PROBLEM DETAILS: Search the records for the word "children" and copy every line in which it occurs.

DATA SHOWN:
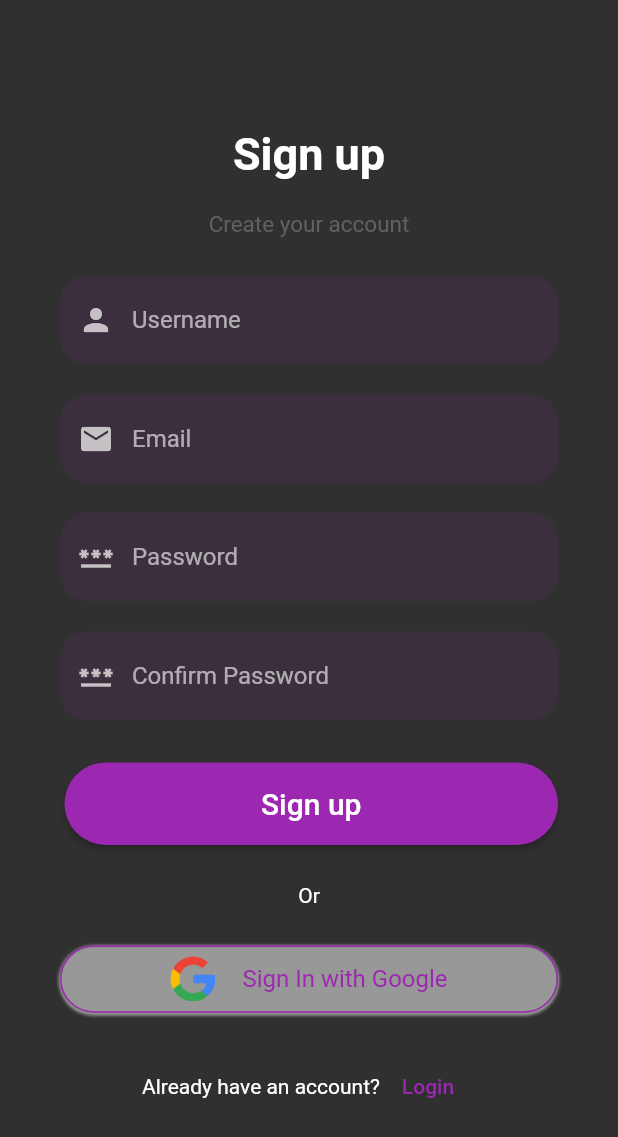
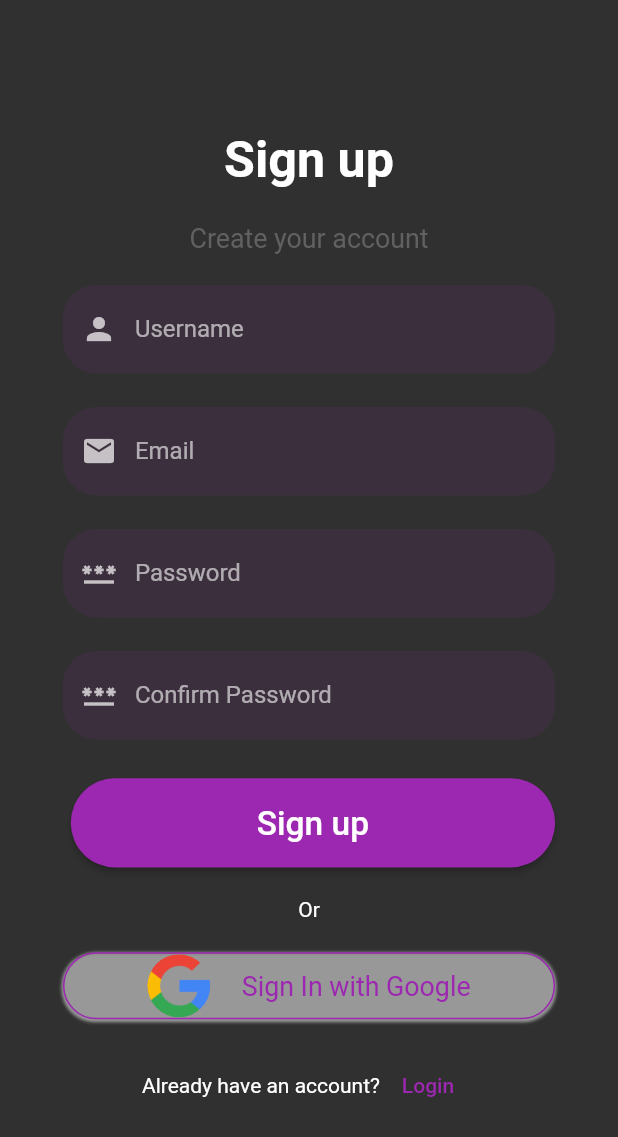
Before and after one commit to shimanta505/flutter_news, a Flutter app: the HomePage screen opened by its route, after a tap on the "logout" icon, after a tap on "Sign Up", on a phone screen of 412 x 824 dp. Shown: the top 1137 px of the screen. Run offline on Flutter 3.47's test engine with Material 2 defaults, Android fonts, the phone set to English and light mode, and no system bars; our stand-ins replace cached_network_image, firebase_auth, firebase_core, flutter_local_notifications, flutter_native_splash, get and 4 more; missing offline and left inert: flutter_file_downloader; accounts and stored records are empty; network calls fail.

Commit message:
signup page dimensions changed to responsive

```diff
--- a/lib/data/news_api.dart
+++ b/lib/data/news_api.dart
@@ -1,11 +1,23 @@
 import 'package:get/get.dart';
+import 'package:intl/intl.dart';
 
 import '../utils/constants/app_constants.dart';
 
 class NewsApi extends GetConnect {
   Future<Response> getNewsApi() async {
     Response response = await get(
-        "https://newsapi.org/v2/everything?q=tesla&from=2023-11-28&sortBy=publishedAt&apiKey=${AppConstants.API_KEY}");
+        "https://newsapi.org/v2/everything?q=tesla&from=${pastDateFormat()}&sortBy=publishedAt&apiKey=${AppConstants.API_KEY}");
     return response;
-  } //https://newsapi.org/v2/everything?q=tesla&from=2023-09-30&sortBy=publishedAt&apiKey=2304f11196514c6f82ae18cbf7253058
+  }
+
+  //https://newsapi.org/v2/everything?q=tesla&from=2023-09-30&sortBy=publishedAt&apiKey=2304f11196514c6f82ae18cbf7253058
+
+  String pastDateFormat() {
+    var date = DateTime.now().subtract(const Duration(days: 1));
+    var inputDate = DateTime.parse(date.toString());
+    var outputFormat = DateFormat('yyyy-MM-dd');
+    var outputDate = outputFormat.format(inputDate);
+    print("${outputDate}previous day");
+    return outputDate;
+  }
 }// pub_32629b61e27ae64b4f569696377136339c4a9
--- a/lib/utils/dimensions/dimensions.dart
+++ b/lib/utils/dimensions/dimensions.dart
@@ -1,25 +1,33 @@
 import 'package:get/get.dart';
 
 class Dimensions {
-  static final double _height = Get.height;
-  static final double _width = Get.width;
+  static final double _height = Get.height; // 738
+  static final double _width = Get.width; // 393
 
 // HEIGHT
   static final double height300 = _height / 2.46;
   static final double height200 = _height / 3.69;
   static final double height220 = _height / 3.35;
+  static final double height60 = _height / 12.3;
+  static final double height50 = _height / 14.76;
   static final double height40 = _height / 18.45;
   static final double height20 = _height / 36.9;
+  static final double height15 = _height / 49.2;
   static final double height10 = _height / 73.8;
+  static final double height5 = _height / 147.6;
 
 // WIDTH
+  static final double width40 = _width / 9.825;
+  static final double width20 = _width / 19.65;
+  static final double width5 = _width / 78.6;
 
 // RADIOUS
   static final double radious20 = _height / 36.9;
 
 // FONT SIZE
+  static final double font40 = _height / 18.45;
+  static final double font30 = _height / 24.6;
   static final double font24 = _height / 30.75;
+  static final double font20 = _height / 36.9;
   static final double font16 = _height / 46.125;
-  static final double font20 = _height / 36.9;
-  static final double font40 = _height / 18.45;
 }
--- a/lib/views/page/authenticationPage/signup_page.dart
+++ b/lib/views/page/authenticationPage/signup_page.dart
@@ -2,6 +2,8 @@ import 'package:flutter/material.dart';
 import 'package:flutter_news/authentication/authentication.dart';
 import 'package:flutter_news/route/app_route.dart';
 import 'package:get/get.dart';
+
+import '../../../utils/dimensions/dimensions.dart';
 
 class SignupPage extends StatelessWidget {
   SignupPage({super.key});
@@ -17,8 +19,8 @@ class SignupPage extends StatelessWidget {
     return Scaffold(
       body: SingleChildScrollView(
         child: Container(
-          padding: const EdgeInsets.symmetric(horizontal: 40),
-          height: MediaQuery.of(context).size.height - 50,
+          padding: EdgeInsets.symmetric(horizontal: Dimensions.width40),
+          height: MediaQuery.of(context).size.height - Dimensions.height50,
           width: double.infinity,
           child: Column(
             mainAxisAlignment: MainAxisAlignment.spaceEvenly,
@@ -26,20 +28,21 @@ class SignupPage extends StatelessWidget {
             children: <Widget>[
               Column(
                 children: <Widget>[
-                  const SizedBox(height: 60.0),
-                  const Text(
+                  SizedBox(height: Dimensions.height60),
+                  Text(
                     "Sign up",
                     style: TextStyle(
-                      fontSize: 30,
+                      fontSize: Dimensions.font30,
                       fontWeight: FontWeight.bold,
                     ),
                   ),
-                  const SizedBox(
-                    height: 20,
+                  SizedBox(
+                    height: Dimensions.height20,
                   ),
                   Text(
                     "Create your account",
-                    style: TextStyle(fontSize: 15, color: Colors.grey[700]),
+                    style: TextStyle(
+                        fontSize: Dimensions.font16, color: Colors.grey[700]),
                   )
                 ],
               ),
@@ -50,31 +53,34 @@ class SignupPage extends StatelessWidget {
                     decoration: InputDecoration(
                         hintText: "Username",
                         border: OutlineInputBorder(
-                            borderRadius: BorderRadius.circular(18),
+                            borderRadius:
+                                BorderRadius.circular(Dimensions.radious20),
                             borderSide: BorderSide.none),
                         fillColor: Colors.purple.withOpacity(0.1),
                         filled: true,
                         prefixIcon: const Icon(Icons.person)),
                   ),
-                  const SizedBox(height: 20),
+                  SizedBox(height: Dimensions.height20),
                   TextField(
                     controller: emailController,
                     decoration: InputDecoration(
                         hintText: "Email",
                         border: OutlineInputBorder(
-                            borderRadius: BorderRadius.circular(18),
+                            borderRadius:
+                                BorderRadius.circular(Dimensions.radious20),
                             borderSide: BorderSide.none),
                         fillColor: Colors.purple.withOpacity(0.1),
                         filled: true,
                         prefixIcon: const Icon(Icons.email)),
                   ),
-                  const SizedBox(height: 20),
+                  SizedBox(height: Dimensions.height20),
                   TextField(
                     controller: passwordController,
                     decoration: InputDecoration(
                       hintText: "Password",
                       border: OutlineInputBorder(
-                          borderRadius: BorderRadius.circular(18),
+                          borderRadius:
+                              BorderRadius.circular(Dimensions.radious20),
                           borderSide: BorderSide.none),
                       fillColor: Colors.purple.withOpacity(0.1),
                       filled: true,
@@ -82,13 +88,14 @@ class SignupPage extends StatelessWidget {
                     ),
                     obscureText: true,
                   ),
-                  const SizedBox(height: 20),
+                  SizedBox(height: Dimensions.height20),
                   TextField(
                     controller: confirmPasswordController,
                     decoration: InputDecoration(
                       hintText: "Confirm Password",
                       border: OutlineInputBorder(
-                          borderRadius: BorderRadius.circular(18),
+                          borderRadius:
+                              BorderRadius.circular(Dimensions.radious20),
                           borderSide: BorderSide.none),
                       fillColor: Colors.purple.withOpacity(0.1),
                       filled: true,
@@ -99,7 +106,8 @@ class SignupPage extends StatelessWidget {
                 ],
               ),
               Container(
-                  padding: const EdgeInsets.only(top: 3, left: 3),
+                  padding: EdgeInsets.only(
+                      top: Dimensions.height5, left: Dimensions.width5),
                   child: ElevatedButton(
                     onPressed: () {
                       AuthService.signUp(emailController.text.toString(),
@@ -107,19 +115,20 @@ class SignupPage extends StatelessWidget {
                     },
                     style: ElevatedButton.styleFrom(
                       shape: const StadiumBorder(),
-                      padding: const EdgeInsets.symmetric(vertical: 16),
+                      padding:
+                          EdgeInsets.symmetric(vertical: Dimensions.height15),
                       backgroundColor: Colors.purple,
                     ),
-                    child: const Text(
+                    child: Text(
                       "Sign up",
-                      style: TextStyle(fontSize: 20),
+                      style: TextStyle(fontSize: Dimensions.font20),
                     ),
                   )),
               const Center(child: Text("Or")),
               Container(
-                height: 45,
+                height: Dimensions.height40,
                 decoration: BoxDecoration(
-                  borderRadius: BorderRadius.circular(25),
+                  borderRadius: BorderRadius.circular(Dimensions.radious20),
                   border: Border.all(
                     color: Colors.purple,
                   ),
@@ -140,8 +149,8 @@ class SignupPage extends StatelessWidget {
                     mainAxisAlignment: MainAxisAlignment.center,
                     children: [
                       Container(
-                        height: 30.0,
-                        width: 30.0,
+                        height: Dimensions.height40,
+                        width: Dimensions.width40,
                         decoration: const BoxDecoration(
                           image: DecorationImage(
                               image: AssetImage(
@@ -150,11 +159,11 @@ class SignupPage extends StatelessWidget {
                           shape: BoxShape.circle,
                         ),
                       ),
-                      const SizedBox(width: 18),
-                      const Text(
+                      SizedBox(width: Dimensions.width20),
+                      Text(
                         "Sign In with Google",
                         style: TextStyle(
-                          fontSize: 16,
+                          fontSize: Dimensions.font16,
                           color: Colors.purple,
                         ),
                       ),
--- a/lib/views/page/homePage/home_page.dart
+++ b/lib/views/page/homePage/home_page.dart
@@ -44,7 +44,6 @@ class _HomePageState extends State<HomePage> {
 
   @override
   Widget build(BuildContext context) {
-    pastDateFormat();
     print("is logged in or not${AuthService.isLOggedIn()}");
 
     return Scaffold(
@@ -52,7 +51,8 @@ class _HomePageState extends State<HomePage> {
         title: const Text("news"),
         actions: [
           IconButton(
-              onPressed: () => AuthService.signout(), icon: const Icon(Icons.logout))
+              onPressed: () => AuthService.signout(),
+              icon: const Icon(Icons.logout))
         ],
       ),
       bottomNavigationBar: Obx(
@@ -108,14 +108,6 @@ class _HomePageState extends State<HomePage> {
     var outputDate = outputFormat.format(inputDate);
     return outputDate.toString();
   }
-
-  void pastDateFormat() {
-    var date = DateTime.now().subtract(const Duration(days: 1));
-    var inputDate = DateTime.parse(date.toString());
-    var outputFormat = DateFormat('yyyy-MM-dd');
-    var outputDate = outputFormat.format(inputDate);
-    print("${outputDate}previous day");
-  }
 }
 /*
 
```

PROBLEM SOLUTION:
             children: <Widget>[
                 children: <Widget>[
                     children: [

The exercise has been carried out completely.